Exercise inputs =>
· · · ·

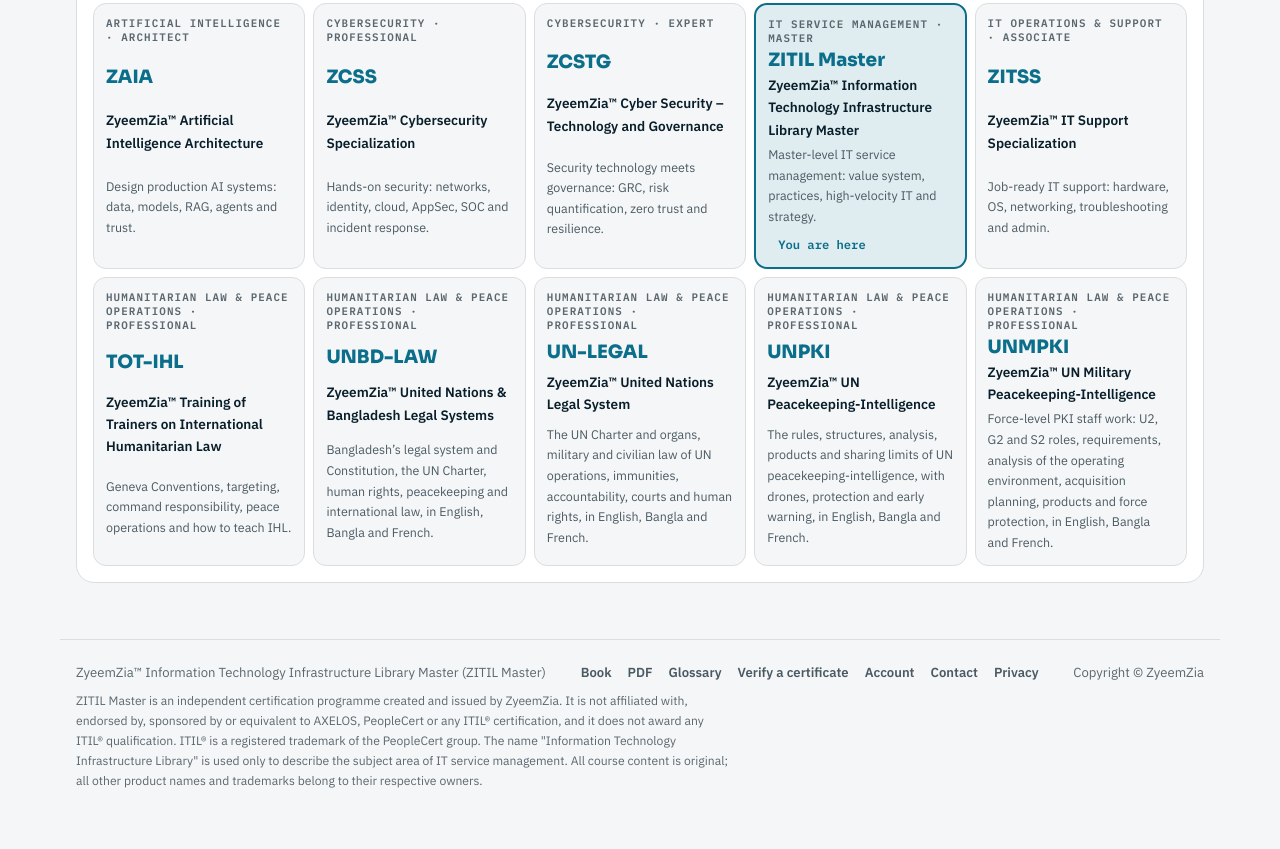
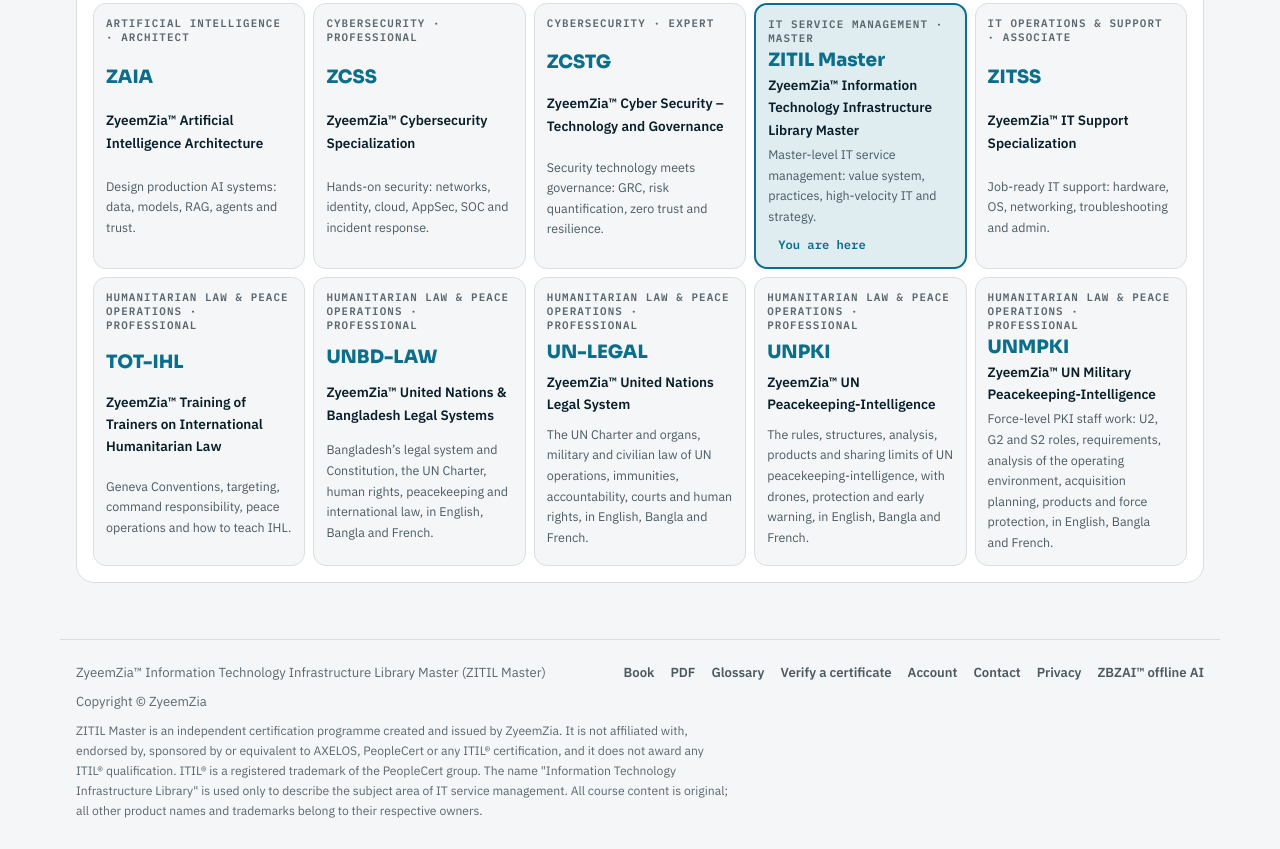
Before and after one commit to zyeemzia/zitil, a plain HTML site: page index.html in a window 1280 px wide. Shown: the part 2813-3662 px from the top of the page. Before the commit the page ends 3633 px from the top, so only its background shows below. Drawn offline with Linux system fonts and the light colour scheme.

Commit message:
Footer: link to ZBZAI offline AI

```diff
--- a/index.html
+++ b/index.html
@@ -43,7 +43,7 @@
 </header>
 <main id="view" class="view" tabindex="-1"><div class="boot" aria-label="Loading the course"><i></i><i></i><i></i></div></main>
 <footer class="site-foot">
-  <div class="row"><span>ZyeemZia™ Information Technology Infrastructure Library Master (ZITIL Master)</span><span style="display:flex;gap:16px;flex-wrap:wrap"><a href="book.html" target="_blank" rel="noopener">Book</a><a href="ZITIL-Master-Book.pdf" download>PDF</a><a href="#glossary">Glossary</a><a href="#verify/">Verify a certificate</a><a href="#account">Account</a><a href="#contact">Contact</a><a href="privacy.html">Privacy</a></span><span>Copyright © ZyeemZia</span></div>
+  <div class="row"><span>ZyeemZia™ Information Technology Infrastructure Library Master (ZITIL Master)</span><span style="display:flex;gap:16px;flex-wrap:wrap"><a href="book.html" target="_blank" rel="noopener">Book</a><a href="ZITIL-Master-Book.pdf" download>PDF</a><a href="#glossary">Glossary</a><a href="#verify/">Verify a certificate</a><a href="#account">Account</a><a href="#contact">Contact</a><a href="privacy.html">Privacy</a><a href="https://zbzai.zyeemzia.com/" target="_blank" rel="noopener">ZBZAI™ offline AI</a></span><span>Copyright © ZyeemZia</span></div>
   <p class="disc" id="disc"></p>
 </footer>
 <nav class="tabbar" id="tabbar" aria-label="Main mobile"></nav>
```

· · · ·

The task =>
Reproduce the whole listing word for word, setting aside any pictures.

The completed task =>
Before and after one commit to zyeemzia/zitil, a plain HTML site: page index.html in a window 1280 px wide. Shown: the part 2813-3662 px from the top of the page. Before the commit the page ends 3633 px from the top, so only its background shows below. Drawn offline with Linux system fonts and the light colour scheme.

Commit message:
Footer: link to ZBZAI offline AI

```diff
--- a/index.html
+++ b/index.html
@@ -43,7 +43,7 @@
 </header>
 <main id="view" class="view" tabindex="-1"><div class="boot" aria-label="Loading the course"><i></i><i></i><i></i></div></main>
 <footer class="site-foot">
-  <div class="row"><span>ZyeemZia™ Information Technology Infrastructure Library Master (ZITIL Master)</span><span style="display:flex;gap:16px;flex-wrap:wrap"><a href="book.html" target="_blank" rel="noopener">Book</a><a href="ZITIL-Master-Book.pdf" download>PDF</a><a href="#glossary">Glossary</a><a href="#verify/">Verify a certificate</a><a href="#account">Account</a><a href="#contact">Contact</a><a href="privacy.html">Privacy</a></span><span>Copyright © ZyeemZia</span></div>
+  <div class="row"><span>ZyeemZia™ Information Technology Infrastructure Library Master (ZITIL Master)</span><span style="display:flex;gap:16px;flex-wrap:wrap"><a href="book.html" target="_blank" rel="noopener">Book</a><a href="ZITIL-Master-Book.pdf" download>PDF</a><a href="#glossary">Glossary</a><a href="#verify/">Verify a certificate</a><a href="#account">Account</a><a href="#contact">Contact</a><a href="privacy.html">Privacy</a><a href="https://zbzai.zyeemzia.com/" target="_blank" rel="noopener">ZBZAI™ offline AI</a></span><span>Copyright © ZyeemZia</span></div>
   <p class="disc" id="disc"></p>
 </footer>
 <nav class="tabbar" id="tabbar" aria-label="Main mobile"></nav>
```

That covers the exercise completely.